**** Recorded information ****

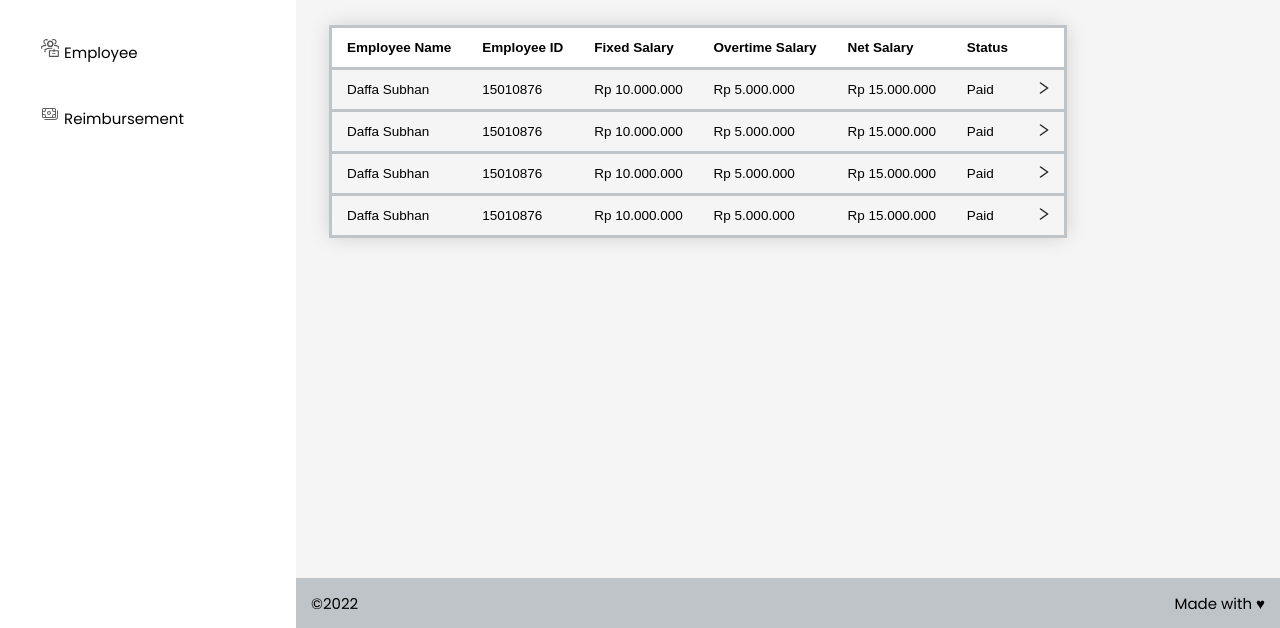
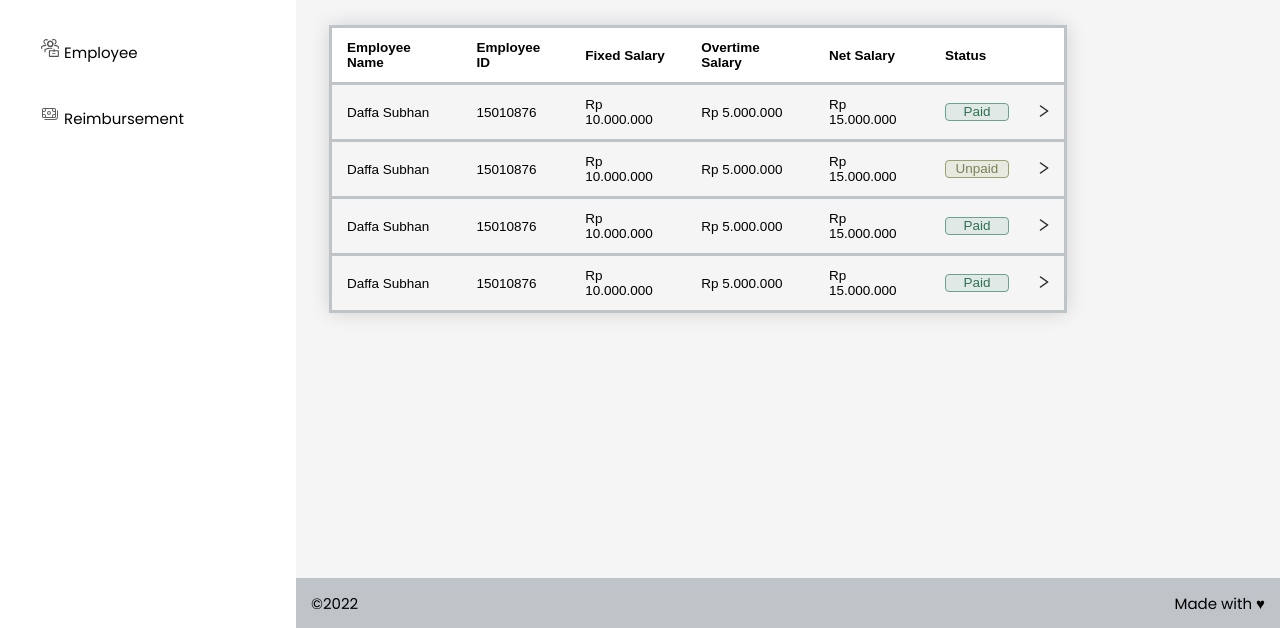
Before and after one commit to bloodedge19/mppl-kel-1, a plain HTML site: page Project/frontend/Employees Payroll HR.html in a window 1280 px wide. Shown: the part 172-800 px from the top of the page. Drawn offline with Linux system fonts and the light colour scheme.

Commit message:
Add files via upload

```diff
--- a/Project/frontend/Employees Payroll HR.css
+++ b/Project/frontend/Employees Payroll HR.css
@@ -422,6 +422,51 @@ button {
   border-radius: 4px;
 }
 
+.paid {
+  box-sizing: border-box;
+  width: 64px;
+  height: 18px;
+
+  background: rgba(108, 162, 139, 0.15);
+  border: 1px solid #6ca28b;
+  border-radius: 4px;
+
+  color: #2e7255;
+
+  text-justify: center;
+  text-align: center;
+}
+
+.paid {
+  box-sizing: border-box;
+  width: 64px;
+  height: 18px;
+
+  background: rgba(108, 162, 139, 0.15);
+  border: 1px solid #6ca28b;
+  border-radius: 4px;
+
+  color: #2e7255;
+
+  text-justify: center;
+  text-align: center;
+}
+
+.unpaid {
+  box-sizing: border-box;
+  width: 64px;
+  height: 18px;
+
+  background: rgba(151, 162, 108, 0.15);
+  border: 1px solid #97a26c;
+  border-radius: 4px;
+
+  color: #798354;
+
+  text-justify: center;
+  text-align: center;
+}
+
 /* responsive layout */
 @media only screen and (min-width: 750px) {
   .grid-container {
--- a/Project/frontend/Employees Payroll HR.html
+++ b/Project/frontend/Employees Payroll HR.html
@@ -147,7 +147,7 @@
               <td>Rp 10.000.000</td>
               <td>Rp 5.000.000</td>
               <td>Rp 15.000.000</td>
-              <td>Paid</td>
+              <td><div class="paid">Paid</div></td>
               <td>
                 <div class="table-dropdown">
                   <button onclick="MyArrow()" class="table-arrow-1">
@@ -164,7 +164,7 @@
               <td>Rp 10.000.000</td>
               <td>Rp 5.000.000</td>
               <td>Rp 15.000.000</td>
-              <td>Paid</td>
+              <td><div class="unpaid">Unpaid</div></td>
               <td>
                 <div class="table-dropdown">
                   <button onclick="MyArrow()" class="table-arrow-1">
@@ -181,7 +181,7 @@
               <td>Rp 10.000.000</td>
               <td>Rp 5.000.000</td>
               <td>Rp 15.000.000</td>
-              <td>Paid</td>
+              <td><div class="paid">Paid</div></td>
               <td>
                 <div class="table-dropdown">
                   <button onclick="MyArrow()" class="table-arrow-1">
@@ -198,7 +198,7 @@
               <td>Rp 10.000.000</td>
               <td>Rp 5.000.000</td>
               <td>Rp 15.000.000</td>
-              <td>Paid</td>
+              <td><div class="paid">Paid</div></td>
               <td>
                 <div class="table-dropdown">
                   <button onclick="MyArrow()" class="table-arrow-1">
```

****
**** Recorded information ****

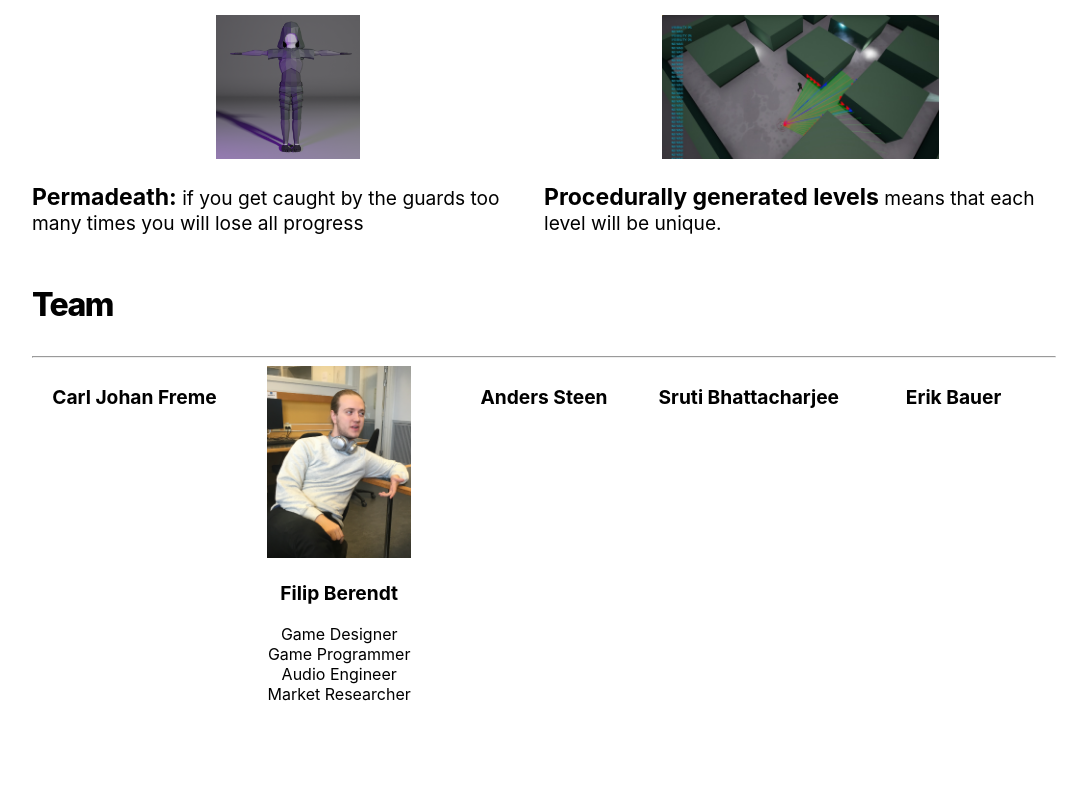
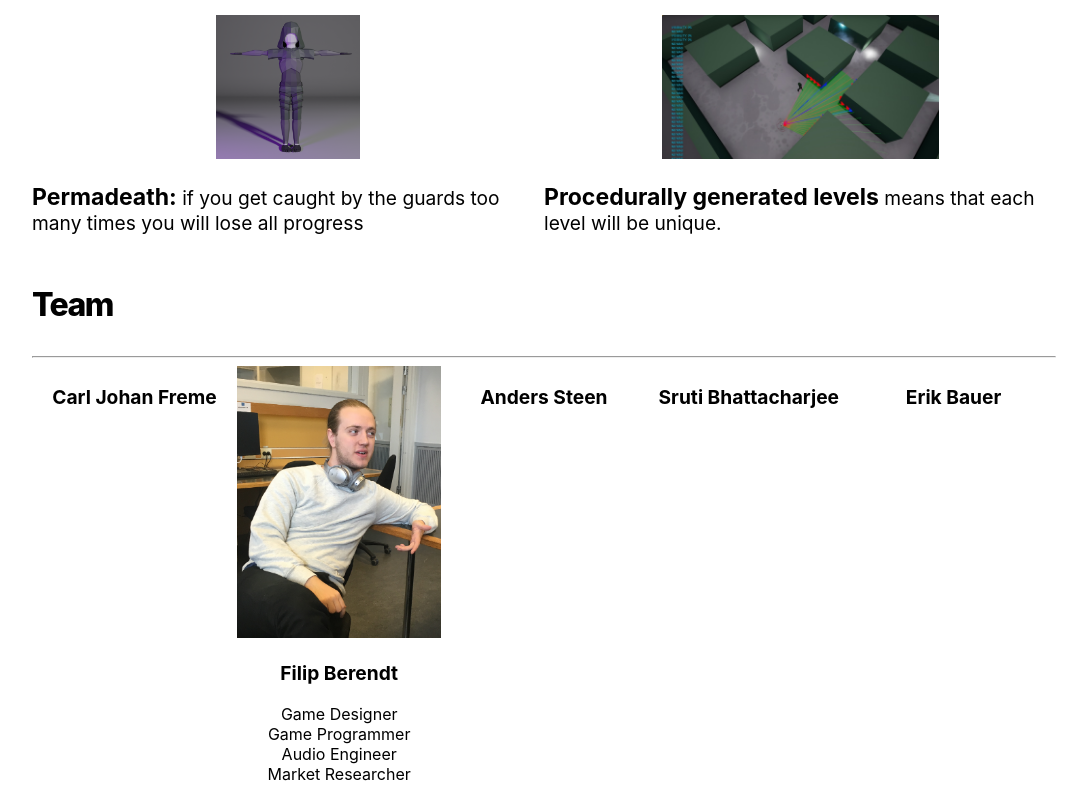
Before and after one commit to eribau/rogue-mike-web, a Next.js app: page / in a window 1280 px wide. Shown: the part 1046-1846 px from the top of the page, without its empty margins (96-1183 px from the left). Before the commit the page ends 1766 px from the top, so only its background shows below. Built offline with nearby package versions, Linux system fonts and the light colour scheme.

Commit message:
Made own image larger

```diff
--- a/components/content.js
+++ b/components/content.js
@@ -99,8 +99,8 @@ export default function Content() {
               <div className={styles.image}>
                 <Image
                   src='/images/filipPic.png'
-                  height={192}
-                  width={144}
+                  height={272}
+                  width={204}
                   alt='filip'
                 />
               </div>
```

****
**** Recorded information ****

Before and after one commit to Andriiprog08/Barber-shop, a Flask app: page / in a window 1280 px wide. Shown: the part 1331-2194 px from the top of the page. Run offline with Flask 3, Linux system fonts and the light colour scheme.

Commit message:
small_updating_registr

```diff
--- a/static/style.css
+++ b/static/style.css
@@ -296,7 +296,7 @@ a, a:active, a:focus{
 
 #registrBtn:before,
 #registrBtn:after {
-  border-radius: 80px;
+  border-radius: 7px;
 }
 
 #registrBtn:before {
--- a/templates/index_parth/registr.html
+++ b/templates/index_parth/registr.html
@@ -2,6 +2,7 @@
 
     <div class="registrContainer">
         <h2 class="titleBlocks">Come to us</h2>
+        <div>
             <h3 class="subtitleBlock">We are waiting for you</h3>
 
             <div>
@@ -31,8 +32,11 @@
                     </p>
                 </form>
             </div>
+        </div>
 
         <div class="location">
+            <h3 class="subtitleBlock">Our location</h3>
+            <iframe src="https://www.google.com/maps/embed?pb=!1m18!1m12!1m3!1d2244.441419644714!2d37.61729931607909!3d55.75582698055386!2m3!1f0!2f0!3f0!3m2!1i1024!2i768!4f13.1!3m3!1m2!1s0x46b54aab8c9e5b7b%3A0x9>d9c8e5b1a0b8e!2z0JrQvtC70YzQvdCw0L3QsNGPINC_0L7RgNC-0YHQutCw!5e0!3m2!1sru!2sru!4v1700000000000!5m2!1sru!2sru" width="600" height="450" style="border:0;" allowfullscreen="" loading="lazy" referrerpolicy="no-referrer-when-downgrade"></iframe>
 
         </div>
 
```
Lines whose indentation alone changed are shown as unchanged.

****

## What to work on
Within the listing, how many lines hold "background"? Write only that number.

## Response box
4